Tellefsen – pianist
In the 1850s, Thomas Tellefsen's pianistic career in Paris skyrocketed. His debut there, in 1851, was an artistic breakthrough for him, and reviews in renowned French music periodicals report on numerous successful concerts over subsequent years. He was playing in the Pleyel, Herz and Erard halls, and many critics and listeners considered his concerts to be important musical events of the year.
Tellefsen debuted as a pianist in Paris on 28 April 1851, at the Hôtel Lambert residence of the Czartoryski family. The concert also included the singer Julie Dorus-Gras (1805–1896), cellist Auguste Franchomme (1808–1884) and his son René (as a child prodigy), violinist Delphin Alard (1815–1888) and violist Casimir Ney. Tellefsen received rave reviews. A year later, he performed at the Salle Pleyel. One reviewer wrote: “Firstly, one needs to point to Mr Tellefsen's development as a performer – his playing has increased in precision and self-confidence. One can sense now that he is the master of himself and of his instrument”. During the performance, Tellefsen played two movements of his Piano Concerto No. 1 with the St Cecilia Orchestra conducted by François Seghers.
With time, Tellefsen's concert repertoire increasingly included his own compositions, as well as a good selection of Chopin’s music. The reviews praised his interpretation of Chopin’s works; the grace and melodiousness, as well as the performance of a specific rubato, were praised as being “of the highest class and totally in the spirit of Chopin”.
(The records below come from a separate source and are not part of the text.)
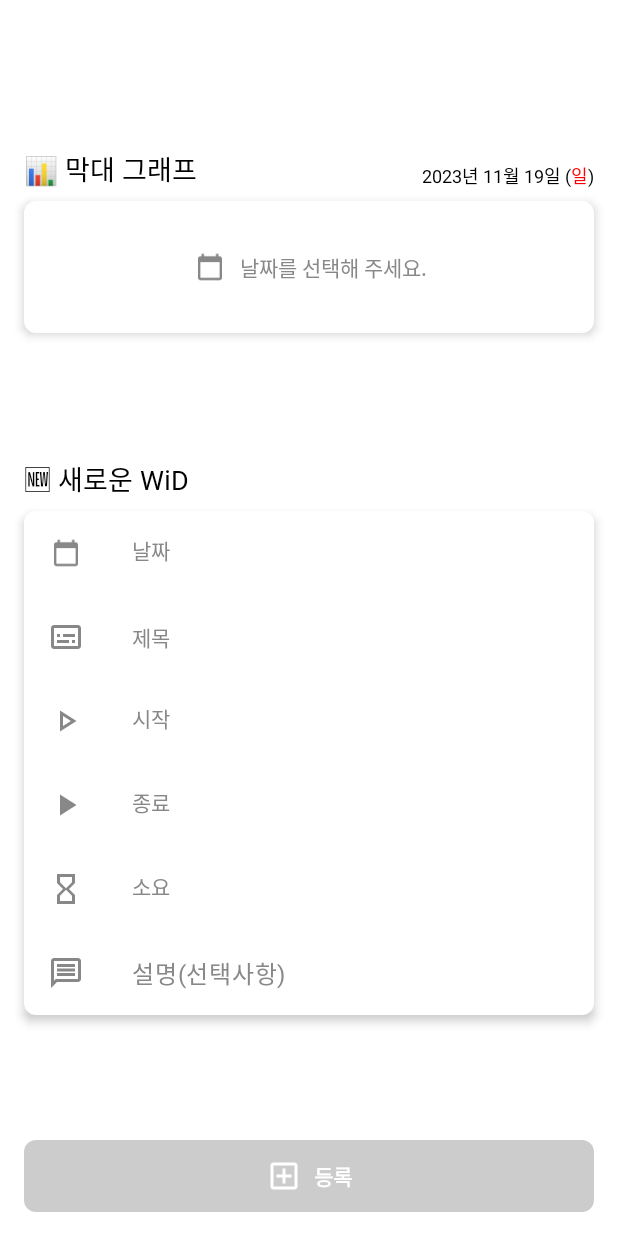
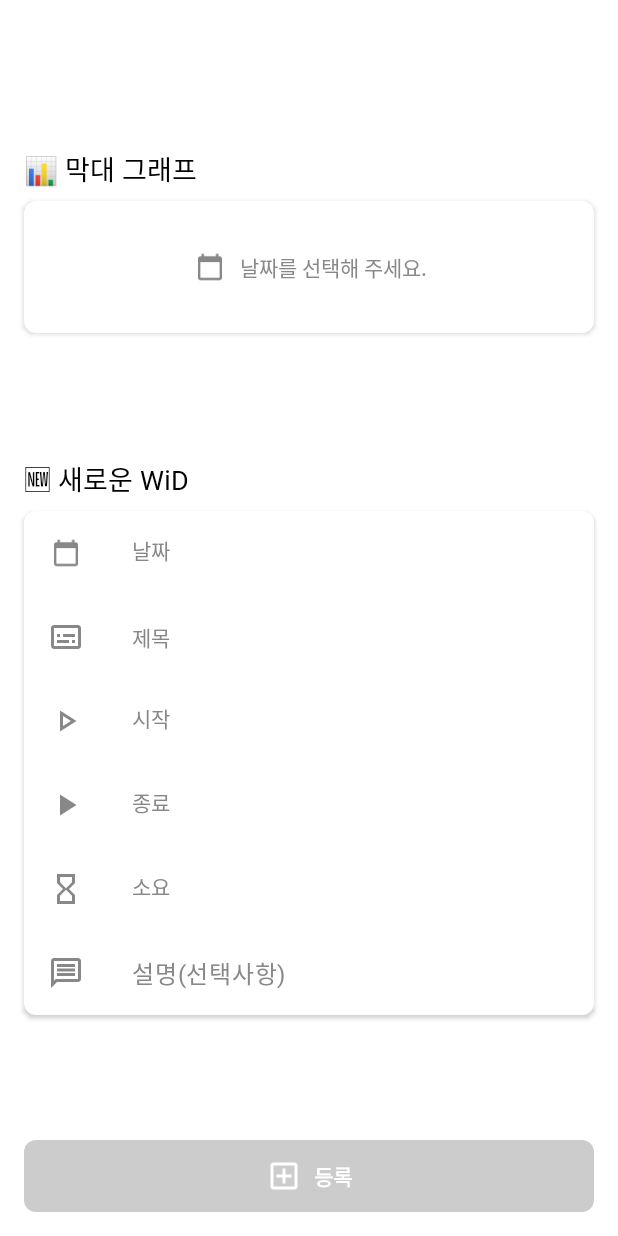
Before and after one commit to andpact/WiD-android, an Android app built with Jetpack Compose: the @Preview function WiDCreateManualFragmentPreview, on a phone screen of 412 x 824 dp. Run offline under Robolectric (Android 15) with nearby library versions, the phone set to English and light mode, and no system bars; Roboto replaces fonts that are not available here.

Commit message:
release v1.4.0 (10)

```diff
--- a/app/build.gradle
+++ b/app/build.gradle
@@ -11,8 +11,8 @@ android {
         applicationId "andpact.project.wid"
         minSdk 26
         targetSdk 34
-        versionCode 9
-        versionName "1.3.1"
+        versionCode 10
+        versionName "1.4.0"
 
         testInstrumentationRunner "androidx.test.runner.AndroidJUnitRunner"
         vectorDrawables {
--- a/app/src/main/java/andpact/project/wid/fragment/WiDCreateManualFragment.kt
+++ b/app/src/main/java/andpact/project/wid/fragment/WiDCreateManualFragment.kt
@@ -372,9 +372,12 @@ fun WiDCreateManualFragment() {
                             }
                         }
 
-                        Text(text = barChartText,
-                            style = TextStyle(fontSize = 12.sp)
-                        )
+                        if (isDateAssigned) {
+                            Text(
+                                text = barChartText,
+                                style = TextStyle(fontSize = 12.sp)
+                            )
+                        }
                     }
 
                     Surface(
@@ -382,7 +385,7 @@ fun WiDCreateManualFragment() {
                             .fillMaxWidth(),
                         color = Color.White,
                         shape = RoundedCornerShape(8.dp),
-                        shadowElevation = 4.dp
+                        shadowElevation = 2.dp
                     ) {
                         Row(modifier = Modifier
                             .fillMaxWidth()
@@ -447,7 +450,7 @@ fun WiDCreateManualFragment() {
                             .fillMaxWidth(),
                         color = Color.White,
                         shape = RoundedCornerShape(8.dp),
-                        shadowElevation = 4.dp
+                        shadowElevation = 2.dp
                     ) {
                         Column {
                             Row(modifier = Modifier
--- a/app/src/main/java/andpact/project/wid/fragment/WiDFragment.kt
+++ b/app/src/main/java/andpact/project/wid/fragment/WiDFragment.kt
@@ -336,7 +336,7 @@ fun WiDView(wiDId: Long, navController: NavController, buttonsVisible: MutableSt
                             .fillMaxWidth(),
                             color = Color.White,
                             shape = RoundedCornerShape(8.dp),
-                            shadowElevation = 4.dp
+                            shadowElevation = 2.dp
                         ) {
                             Row(modifier = Modifier
                                 .fillMaxWidth()
@@ -360,7 +360,7 @@ fun WiDView(wiDId: Long, navController: NavController, buttonsVisible: MutableSt
                         .fillMaxWidth(),
                         color = Color.White,
                         shape = RoundedCornerShape(8.dp),
-                        shadowElevation = 4.dp
+                        shadowElevation = 2.dp
                     ) {
                         Column {
                             Row(modifier = Modifier
--- a/app/src/main/java/andpact/project/wid/fragment/WiDReadDayFragment.kt
+++ b/app/src/main/java/andpact/project/wid/fragment/WiDReadDayFragment.kt
@@ -138,7 +138,7 @@ fun WiDReadDayFragment(navController: NavController, buttonsVisible: MutableStat
                     .fillMaxWidth(),
                     color = Color.White,
                     shape = RoundedCornerShape(8.dp),
-                    shadowElevation = 4.dp
+                    shadowElevation = 2.dp
                 ) {
                     Row(modifier = Modifier
                         .height(IntrinsicSize.Min)
@@ -188,7 +188,7 @@ fun WiDReadDayFragment(navController: NavController, buttonsVisible: MutableStat
                                 .padding(PaddingValues(bottom = 16.dp)),
                                 color = Color.White,
                                 shape = RoundedCornerShape(8.dp),
-                                shadowElevation = 4.dp
+                                shadowElevation = 2.dp
                             ) {
                                 Row(modifier = Modifier
                                     .padding(vertical = 16.dp),
@@ -220,7 +220,7 @@ fun WiDReadDayFragment(navController: NavController, buttonsVisible: MutableStat
                                 ),
                                 color = Color.White,
                                 shape = RoundedCornerShape(8.dp),
-                                shadowElevation = 4.dp
+                                shadowElevation = 2.dp
                             ) {
                                 Column(modifier = Modifier
                                     .padding(16.dp)
--- a/app/src/main/java/andpact/project/wid/fragment/WiDSearchFragment.kt
+++ b/app/src/main/java/andpact/project/wid/fragment/WiDSearchFragment.kt
@@ -150,7 +150,7 @@ fun WiDSearchFragment(navController: NavController, buttonsVisible: MutableState
                         }),
                         color = Color.White,
                         shape = RoundedCornerShape(8.dp),
-                        shadowElevation = 4.dp
+                        shadowElevation = 2.dp
                     ) {
                         Column(modifier = Modifier
                             .padding(16.dp)
```
Also changed, not shown: app/src/main/AndroidManifest.xml (+6 -6 lines), app/src/main/java/andpact/project/wid/fragment/WiDReadCalendarFragment.kt (+8 -8 lines).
In 1855, Tellefsen was at the peak of his performing career. On 28 March, he gave a concert at the Salle Pleyel which was reviewed in the Revue des deux mondes, a publication which noted only the key events of the season: “A pianist possessing talent is one thing, but possessing the audience is much more. Tellefsen achieved both”. There is information from the years 1851–1860 about a total of fifty-five concerts. Around the year 1860, his concert work gradually dwindled, and he focused instead on teaching and composing. This lull in his stage career was probably due also to his poor health.